--- EXTRACTED DATA Enclosed Below ---

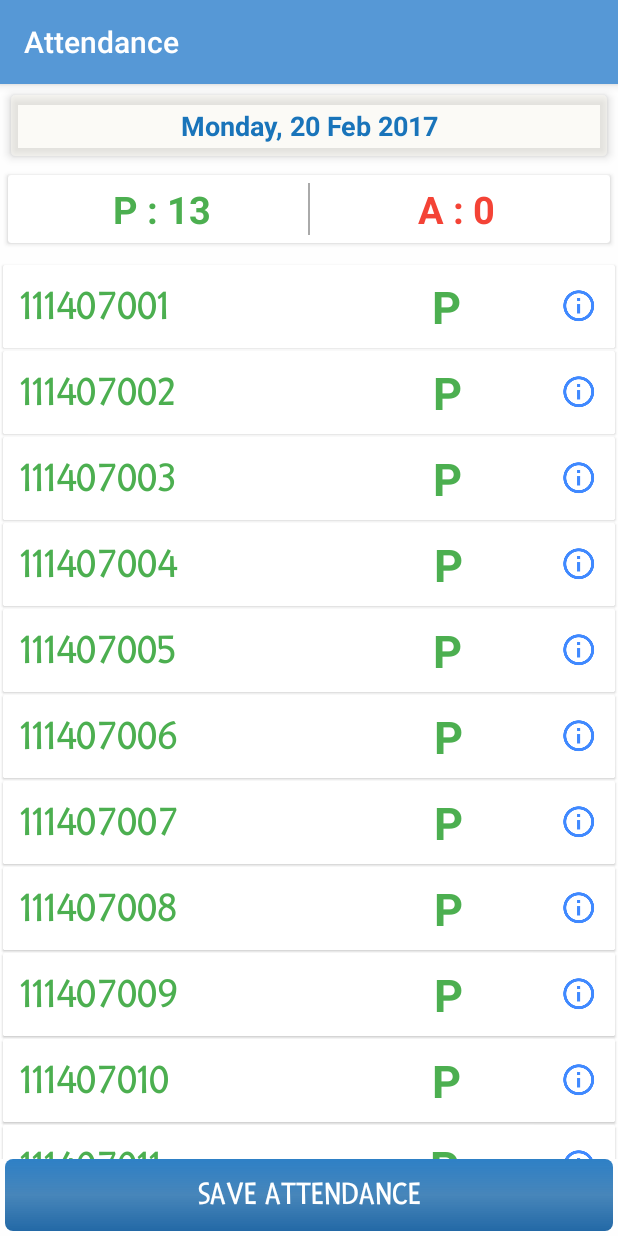
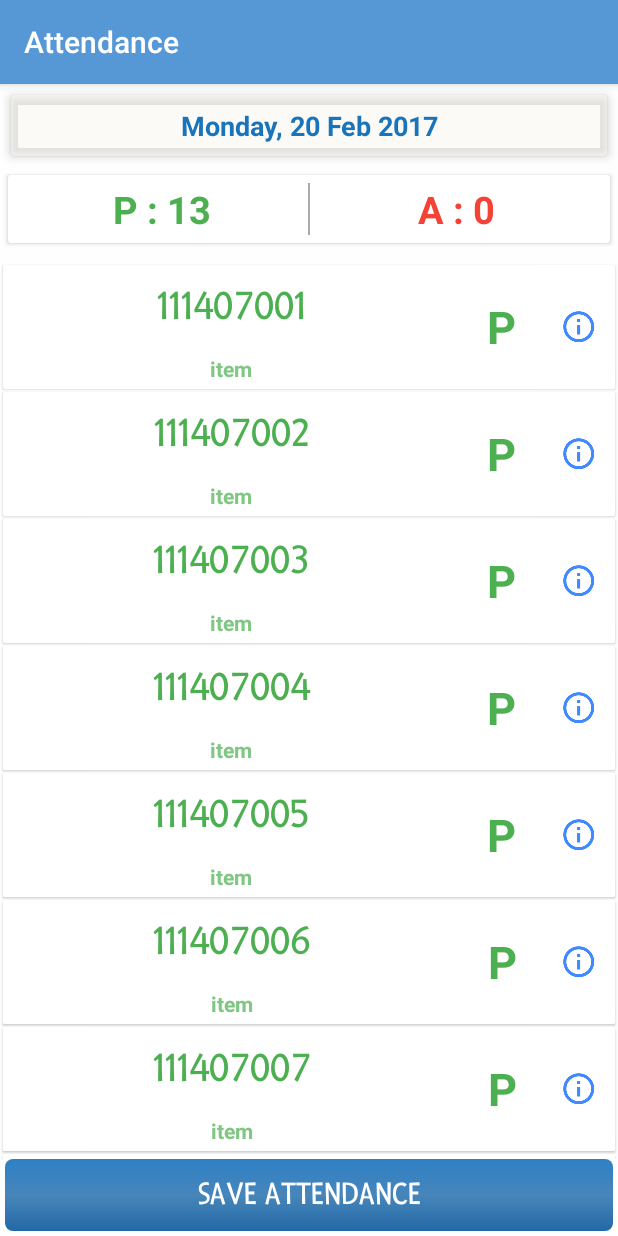
Before and after one commit to CustomAP/PortalApp, an Android app: the AttendanceActivity screen opened directly, with no data from a screen before it, on a phone screen of 412 x 824 dp. Run offline under Robolectric (Android 15) with nearby library versions, the phone set to English and light mode, and no system bars.

Commit message:
MIS Attendace list UI changes

```diff
--- a/app/src/main/res/layout/mis_listitem.xml
+++ b/app/src/main/res/layout/mis_listitem.xml
@@ -17,12 +17,18 @@
         android:layout_height="wrap_content"
         android:orientation="horizontal">
 
+        <LinearLayout
+            android:layout_width="wrap_content"
+            android:layout_height="wrap_content"
+            android:layout_weight="5.03"
+            android:orientation="vertical">
+
             <TextView
                 android:id="@+id/mis_tv"
-            android:layout_width="wrap_content"
+                android:layout_width="match_parent"
                 android:layout_height="wrap_content"
                 android:layout_weight="3"
-            android:gravity="left"
+                android:gravity="center_horizontal"
                 android:padding="11dp"
                 android:text="item"
                 android:textColor="@color/green500"
@@ -30,11 +36,25 @@
                 android:textStyle="bold" />
 
             <TextView
+                android:layout_width="match_parent"
+                android:layout_height="wrap_content"
+                android:layout_weight="3"
+                android:gravity="center"
+                android:padding="4dp"
+                android:text="item"
+                android:textColor="@color/green300"
+                android:textSize="14sp"
+                android:textStyle="bold" />
+        </LinearLayout>
+
+
+        <TextView
             android:id="@+id/mis_p_a_text"
             android:layout_width="wrap_content"
             android:layout_height="wrap_content"
             android:layout_gravity="center"
             android:layout_weight="1"
+            android:gravity="center"
             android:text="P"
             android:textColor="@color/green500"
             android:textSize="30sp"
--- a/build.gradle
+++ b/build.gradle
@@ -5,7 +5,7 @@ buildscript {
         jcenter()
     }
     dependencies {
-        classpath 'com.android.tools.build:gradle:2.3.0-rc1'
+        classpath 'com.android.tools.build:gradle:2.2.3'
 
         // NOTE: Do not place your application dependencies here; they belong
         // in the individual module build.gradle files
```
Also changed, not shown: app/build.gradle (+8 -9 lines). Lines whose indentation alone changed are shown as unchanged.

--- End of Enclosed EXTRACTED DATA ---

WHAT THIS TASK INVOLVES —
Pictures aside, reproduce every record exactly as it stands.

THE COMPLETED TASK —
Before and after one commit to CustomAP/PortalApp, an Android app: the AttendanceActivity screen opened directly, with no data from a screen before it, on a phone screen of 412 x 824 dp. Run offline under Robolectric (Android 15) with nearby library versions, the phone set to English and light mode, and no system bars.

Commit message:
MIS Attendace list UI changes

```diff
--- a/app/src/main/res/layout/mis_listitem.xml
+++ b/app/src/main/res/layout/mis_listitem.xml
@@ -17,12 +17,18 @@
         android:layout_height="wrap_content"
         android:orientation="horizontal">
 
+        <LinearLayout
+            android:layout_width="wrap_content"
+            android:layout_height="wrap_content"
+            android:layout_weight="5.03"
+            android:orientation="vertical">
+
             <TextView
                 android:id="@+id/mis_tv"
-            android:layout_width="wrap_content"
+                android:layout_width="match_parent"
                 android:layout_height="wrap_content"
                 android:layout_weight="3"
-            android:gravity="left"
+                android:gravity="center_horizontal"
                 android:padding="11dp"
                 android:text="item"
                 android:textColor="@color/green500"
@@ -30,11 +36,25 @@
                 android:textStyle="bold" />
 
             <TextView
+                android:layout_width="match_parent"
+                android:layout_height="wrap_content"
+                android:layout_weight="3"
+                android:gravity="center"
+                android:padding="4dp"
+                android:text="item"
+                android:textColor="@color/green300"
+                android:textSize="14sp"
+                android:textStyle="bold" />
+        </LinearLayout>
+
+
+        <TextView
             android:id="@+id/mis_p_a_text"
             android:layout_width="wrap_content"
             android:layout_height="wrap_content"
             android:layout_gravity="center"
             android:layout_weight="1"
+            android:gravity="center"
             android:text="P"
             android:textColor="@color/green500"
             android:textSize="30sp"
--- a/build.gradle
+++ b/build.gradle
@@ -5,7 +5,7 @@ buildscript {
         jcenter()
     }
     dependencies {
-        classpath 'com.android.tools.build:gradle:2.3.0-rc1'
+        classpath 'com.android.tools.build:gradle:2.2.3'
 
         // NOTE: Do not place your application dependencies here; they belong
         // in the individual module build.gradle files
```
Also changed, not shown: app/build.gradle (+8 -9 lines). Lines whose indentation alone changed are shown as unchanged.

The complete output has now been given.